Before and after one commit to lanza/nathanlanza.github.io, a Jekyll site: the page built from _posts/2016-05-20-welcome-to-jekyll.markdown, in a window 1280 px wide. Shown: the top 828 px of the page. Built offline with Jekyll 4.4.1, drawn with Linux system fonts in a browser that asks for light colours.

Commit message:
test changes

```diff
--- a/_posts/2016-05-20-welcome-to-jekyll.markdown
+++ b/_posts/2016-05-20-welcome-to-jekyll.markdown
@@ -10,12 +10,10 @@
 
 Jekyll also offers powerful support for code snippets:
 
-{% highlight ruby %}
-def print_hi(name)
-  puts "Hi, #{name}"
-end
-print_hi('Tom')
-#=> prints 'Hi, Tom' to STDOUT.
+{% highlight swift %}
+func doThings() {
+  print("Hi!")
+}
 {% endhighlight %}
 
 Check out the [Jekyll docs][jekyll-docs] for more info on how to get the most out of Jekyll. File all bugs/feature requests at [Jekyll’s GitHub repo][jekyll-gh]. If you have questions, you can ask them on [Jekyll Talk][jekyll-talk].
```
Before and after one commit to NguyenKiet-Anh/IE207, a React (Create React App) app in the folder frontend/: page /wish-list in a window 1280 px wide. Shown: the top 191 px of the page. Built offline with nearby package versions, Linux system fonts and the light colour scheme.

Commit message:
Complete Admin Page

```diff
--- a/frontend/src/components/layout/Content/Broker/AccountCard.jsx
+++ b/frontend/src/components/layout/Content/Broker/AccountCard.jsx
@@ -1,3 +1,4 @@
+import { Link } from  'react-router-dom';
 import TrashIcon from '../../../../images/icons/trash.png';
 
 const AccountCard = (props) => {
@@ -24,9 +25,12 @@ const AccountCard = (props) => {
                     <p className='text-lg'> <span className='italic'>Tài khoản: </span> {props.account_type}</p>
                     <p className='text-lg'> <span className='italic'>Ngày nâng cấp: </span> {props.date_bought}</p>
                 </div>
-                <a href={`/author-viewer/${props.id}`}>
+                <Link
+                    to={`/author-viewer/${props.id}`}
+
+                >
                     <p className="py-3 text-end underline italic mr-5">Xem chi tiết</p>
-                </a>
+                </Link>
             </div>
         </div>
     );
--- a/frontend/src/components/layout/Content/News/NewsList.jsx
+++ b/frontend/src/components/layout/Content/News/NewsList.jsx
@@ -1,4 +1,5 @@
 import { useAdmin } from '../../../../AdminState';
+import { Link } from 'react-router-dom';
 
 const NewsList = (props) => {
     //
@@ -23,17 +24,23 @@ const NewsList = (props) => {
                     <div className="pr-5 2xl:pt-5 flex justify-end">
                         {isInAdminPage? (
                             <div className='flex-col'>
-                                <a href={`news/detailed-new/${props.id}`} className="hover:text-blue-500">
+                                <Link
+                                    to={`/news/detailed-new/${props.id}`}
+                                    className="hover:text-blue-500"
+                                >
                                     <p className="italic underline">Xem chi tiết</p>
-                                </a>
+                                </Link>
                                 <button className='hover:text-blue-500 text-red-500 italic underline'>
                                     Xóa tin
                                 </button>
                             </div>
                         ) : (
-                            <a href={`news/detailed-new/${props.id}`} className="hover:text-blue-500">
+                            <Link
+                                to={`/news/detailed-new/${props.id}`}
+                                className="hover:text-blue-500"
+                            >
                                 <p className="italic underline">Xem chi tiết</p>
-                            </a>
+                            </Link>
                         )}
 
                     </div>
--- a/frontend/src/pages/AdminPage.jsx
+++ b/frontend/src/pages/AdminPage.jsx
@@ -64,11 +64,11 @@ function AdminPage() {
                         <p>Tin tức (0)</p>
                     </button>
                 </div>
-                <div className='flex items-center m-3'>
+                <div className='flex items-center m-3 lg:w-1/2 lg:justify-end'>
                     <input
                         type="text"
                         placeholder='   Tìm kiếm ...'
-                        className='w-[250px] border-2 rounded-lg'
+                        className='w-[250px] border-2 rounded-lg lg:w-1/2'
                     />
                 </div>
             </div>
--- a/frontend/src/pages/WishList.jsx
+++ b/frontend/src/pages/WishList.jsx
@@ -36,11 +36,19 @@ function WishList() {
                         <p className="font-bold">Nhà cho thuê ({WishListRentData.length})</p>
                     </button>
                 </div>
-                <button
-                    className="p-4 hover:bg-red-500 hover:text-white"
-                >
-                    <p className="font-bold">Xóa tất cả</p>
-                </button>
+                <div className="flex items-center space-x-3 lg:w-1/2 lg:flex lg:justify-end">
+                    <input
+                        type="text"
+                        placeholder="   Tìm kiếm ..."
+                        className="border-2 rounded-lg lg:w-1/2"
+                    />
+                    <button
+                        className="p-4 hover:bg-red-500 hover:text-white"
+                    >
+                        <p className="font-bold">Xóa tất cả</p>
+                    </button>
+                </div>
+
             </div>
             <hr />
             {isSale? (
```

——

◆ TASK DIRECTIONS
What is needed is an exact copy of every entry.

◆ THE COMPLETED TASK
Before and after one commit to lanza/nathanlanza.github.io, a Jekyll site: the page built from _posts/2016-05-20-welcome-to-jekyll.markdown, in a window 1280 px wide. Shown: the top 828 px of the page. Built offline with Jekyll 4.4.1, drawn with Linux system fonts in a browser that asks for light colours.

Commit message:
test changes

```diff
--- a/_posts/2016-05-20-welcome-to-jekyll.markdown
+++ b/_posts/2016-05-20-welcome-to-jekyll.markdown
@@ -10,12 +10,10 @@
 
 Jekyll also offers powerful support for code snippets:
 
-{% highlight ruby %}
-def print_hi(name)
-  puts "Hi, #{name}"
-end
-print_hi('Tom')
-#=> prints 'Hi, Tom' to STDOUT.
+{% highlight swift %}
+func doThings() {
+  print("Hi!")
+}
 {% endhighlight %}
 
 Check out the [Jekyll docs][jekyll-docs] for more info on how to get the most out of Jekyll. File all bugs/feature requests at [Jekyll’s GitHub repo][jekyll-gh]. If you have questions, you can ask them on [Jekyll Talk][jekyll-talk].
```
Before and after one commit to NguyenKiet-Anh/IE207, a React (Create React App) app in the folder frontend/: page /wish-list in a window 1280 px wide. Shown: the top 191 px of the page. Built offline with nearby package versions, Linux system fonts and the light colour scheme.

Commit message:
Complete Admin Page

```diff
--- a/frontend/src/components/layout/Content/Broker/AccountCard.jsx
+++ b/frontend/src/components/layout/Content/Broker/AccountCard.jsx
@@ -1,3 +1,4 @@
+import { Link } from  'react-router-dom';
 import TrashIcon from '../../../../images/icons/trash.png';
 
 const AccountCard = (props) => {
@@ -24,9 +25,12 @@ const AccountCard = (props) => {
                     <p className='text-lg'> <span className='italic'>Tài khoản: </span> {props.account_type}</p>
                     <p className='text-lg'> <span className='italic'>Ngày nâng cấp: </span> {props.date_bought}</p>
                 </div>
-                <a href={`/author-viewer/${props.id}`}>
+                <Link
+                    to={`/author-viewer/${props.id}`}
+
+                >
                     <p className="py-3 text-end underline italic mr-5">Xem chi tiết</p>
-                </a>
+                </Link>
             </div>
         </div>
     );
--- a/frontend/src/components/layout/Content/News/NewsList.jsx
+++ b/frontend/src/components/layout/Content/News/NewsList.jsx
@@ -1,4 +1,5 @@
 import { useAdmin } from '../../../../AdminState';
+import { Link } from 'react-router-dom';
 
 const NewsList = (props) => {
     //
@@ -23,17 +24,23 @@ const NewsList = (props) => {
                     <div className="pr-5 2xl:pt-5 flex justify-end">
                         {isInAdminPage? (
                             <div className='flex-col'>
-                                <a href={`news/detailed-new/${props.id}`} className="hover:text-blue-500">
+                                <Link
+                                    to={`/news/detailed-new/${props.id}`}
+                                    className="hover:text-blue-500"
+                                >
                                     <p className="italic underline">Xem chi tiết</p>
-                                </a>
+                                </Link>
                                 <button className='hover:text-blue-500 text-red-500 italic underline'>
                                     Xóa tin
                                 </button>
                             </div>
                         ) : (
-                            <a href={`news/detailed-new/${props.id}`} className="hover:text-blue-500">
+                            <Link
+                                to={`/news/detailed-new/${props.id}`}
+                                className="hover:text-blue-500"
+                            >
                                 <p className="italic underline">Xem chi tiết</p>
-                            </a>
+                            </Link>
                         )}
 
                     </div>
--- a/frontend/src/pages/AdminPage.jsx
+++ b/frontend/src/pages/AdminPage.jsx
@@ -64,11 +64,11 @@ function AdminPage() {
                         <p>Tin tức (0)</p>
                     </button>
                 </div>
-                <div className='flex items-center m-3'>
+                <div className='flex items-center m-3 lg:w-1/2 lg:justify-end'>
                     <input
                         type="text"
                         placeholder='   Tìm kiếm ...'
-                        className='w-[250px] border-2 rounded-lg'
+                        className='w-[250px] border-2 rounded-lg lg:w-1/2'
                     />
                 </div>
             </div>
--- a/frontend/src/pages/WishList.jsx
+++ b/frontend/src/pages/WishList.jsx
@@ -36,11 +36,19 @@ function WishList() {
                         <p className="font-bold">Nhà cho thuê ({WishListRentData.length})</p>
                     </button>
                 </div>
-                <button
-                    className="p-4 hover:bg-red-500 hover:text-white"
-                >
-                    <p className="font-bold">Xóa tất cả</p>
-                </button>
+                <div className="flex items-center space-x-3 lg:w-1/2 lg:flex lg:justify-end">
+                    <input
+                        type="text"
+                        placeholder="   Tìm kiếm ..."
+                        className="border-2 rounded-lg lg:w-1/2"
+                    />
+                    <button
+                        className="p-4 hover:bg-red-500 hover:text-white"
+                    >
+                        <p className="font-bold">Xóa tất cả</p>
+                    </button>
+                </div>
+
             </div>
             <hr />
             {isSale? (
```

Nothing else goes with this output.